I have been experiencing a throbbing pain in an incisor for over two years. This usually moves up to my face and left temple. My dentist assured me that it was a sinus infection, since the root had calcified. He treated me with antibiotics several times and the symptoms went away, although a feeling of pressure remained in that tooth.

After a CT scan of my sinuses was negative, I went to see an oral surgeon. His technology was able to reveal an abscess instantly and he performed an apicoectomy (end root resection). The moral of the story is that you know your body and the pain that is occurring. If you can't get a satisfactory resolution to your problem, see an endodontist.

Post 5

I am having this issue right now. The pain is so intense that I was on the floor in the pharmacy crying trying to get my pain meds filled.

I have been on antibiotics for three full days now. I had surgery on my sinuses last year. I am so ready to be over this but it is not looking good.

Post 4

When I got a bad sinus infection, the tooth pain was the last symptom that showed up. Before that I was having a lot of sinus pain and pressure around my nose and eyes.

This was accompanied a few days later by a throbbing headache. After about a week of not doing anything about it, all of my teeth started to ache.

I decided I had enough and finally went to the doctor. He told me there is often a connection between your sinuses and teeth.

This is easy for me to understand because I know that the condition of your teeth can tell a lot about your overall general health. If you teeth are hurting and in pain, many times there is a physical cause for this.

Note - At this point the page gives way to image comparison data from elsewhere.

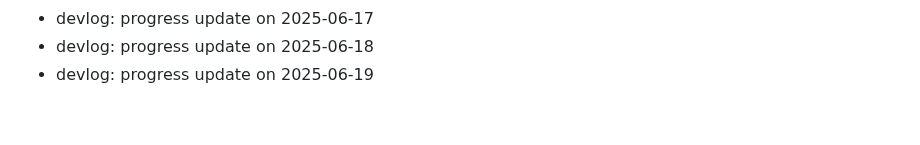
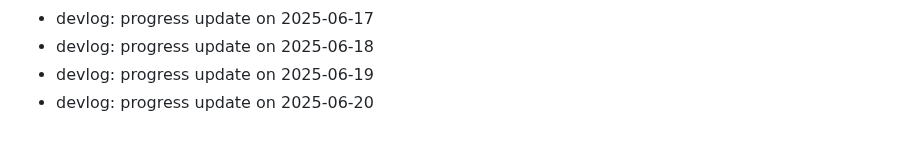
Before and after one commit to ParkerMartina/imxieyi, a Markdown page: DEVLOG.md, the part around the change. Rendered like a GitHub page.

Commit message:
docs: devlog 2025-06-20

```diff
--- a/DEVLOG.md
+++ b/DEVLOG.md
@@ -348,3 +348,4 @@ Backfill2 Day 108
 - devlog: progress update on 2025-06-17
 - devlog: progress update on 2025-06-18
 - devlog: progress update on 2025-06-19
+- devlog: progress update on 2025-06-20
```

Post 3

If someone had tooth pain because of a sinus infection, I wonder if any of the home remedies for tooth pain would help?

Whenever my grandpa had tooth pain, he swore that putting a clove of garlic on the tooth would make the pain go away.

I don't know if I could handle the taste of that much garlic in my mouth. I have never tried this myself and always call me dentist when I am having any tooth pain.

I know a lot of home remedies that work, and wonder if something like this would work for tooth pain from a sinus infection? If you could handle it, it would at least be worth a try since you wouldn't be out much money.

Post 2

@John57 - I made an appointment with my dentist because of severe tooth pain, and I found out it was from a sinus infection.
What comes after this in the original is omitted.